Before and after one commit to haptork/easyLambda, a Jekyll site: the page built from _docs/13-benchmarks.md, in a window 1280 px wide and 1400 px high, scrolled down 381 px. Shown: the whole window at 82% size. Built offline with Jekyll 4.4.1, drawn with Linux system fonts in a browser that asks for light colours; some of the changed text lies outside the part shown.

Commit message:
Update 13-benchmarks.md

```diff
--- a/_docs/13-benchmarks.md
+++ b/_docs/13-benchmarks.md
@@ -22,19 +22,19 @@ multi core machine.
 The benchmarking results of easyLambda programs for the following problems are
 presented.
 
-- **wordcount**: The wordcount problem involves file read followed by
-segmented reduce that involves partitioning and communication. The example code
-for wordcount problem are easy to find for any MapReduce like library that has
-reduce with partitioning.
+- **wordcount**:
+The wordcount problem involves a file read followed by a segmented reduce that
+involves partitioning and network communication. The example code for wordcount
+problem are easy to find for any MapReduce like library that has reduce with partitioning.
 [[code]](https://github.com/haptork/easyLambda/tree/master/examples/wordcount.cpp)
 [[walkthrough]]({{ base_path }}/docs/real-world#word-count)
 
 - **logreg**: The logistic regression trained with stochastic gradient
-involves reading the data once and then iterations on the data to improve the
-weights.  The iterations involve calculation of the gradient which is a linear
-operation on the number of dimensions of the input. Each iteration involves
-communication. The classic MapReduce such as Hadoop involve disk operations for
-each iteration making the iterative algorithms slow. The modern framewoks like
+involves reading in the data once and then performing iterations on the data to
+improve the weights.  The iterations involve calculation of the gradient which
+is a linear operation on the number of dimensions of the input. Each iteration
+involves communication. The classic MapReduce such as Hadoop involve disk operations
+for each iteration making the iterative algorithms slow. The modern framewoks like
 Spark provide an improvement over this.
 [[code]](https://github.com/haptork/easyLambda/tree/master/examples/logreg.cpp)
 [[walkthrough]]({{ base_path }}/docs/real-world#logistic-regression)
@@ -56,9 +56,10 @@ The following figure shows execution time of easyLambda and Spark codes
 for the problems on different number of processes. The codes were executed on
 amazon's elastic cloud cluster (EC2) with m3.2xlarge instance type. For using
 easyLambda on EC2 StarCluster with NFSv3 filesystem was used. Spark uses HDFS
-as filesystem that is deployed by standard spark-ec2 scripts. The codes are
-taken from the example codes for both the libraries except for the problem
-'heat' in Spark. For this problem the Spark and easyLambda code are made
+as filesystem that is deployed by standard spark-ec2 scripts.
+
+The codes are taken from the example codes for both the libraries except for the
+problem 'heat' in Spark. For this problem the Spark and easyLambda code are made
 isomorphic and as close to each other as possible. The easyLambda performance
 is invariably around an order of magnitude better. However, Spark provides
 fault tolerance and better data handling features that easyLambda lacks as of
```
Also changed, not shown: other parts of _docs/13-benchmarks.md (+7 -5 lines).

* * * *

#### [WHAT YOU NEED TO DO]
Where a line of the listing holds the string "partitioning", copy that line.

#### [RESULT OF THIS EXERCISE]
-segmented reduce that involves partitioning and communication. The example code
-reduce with partitioning.
+involves partitioning and network communication. The example code for wordcount
+problem are easy to find for any MapReduce like library that has reduce with partitioning.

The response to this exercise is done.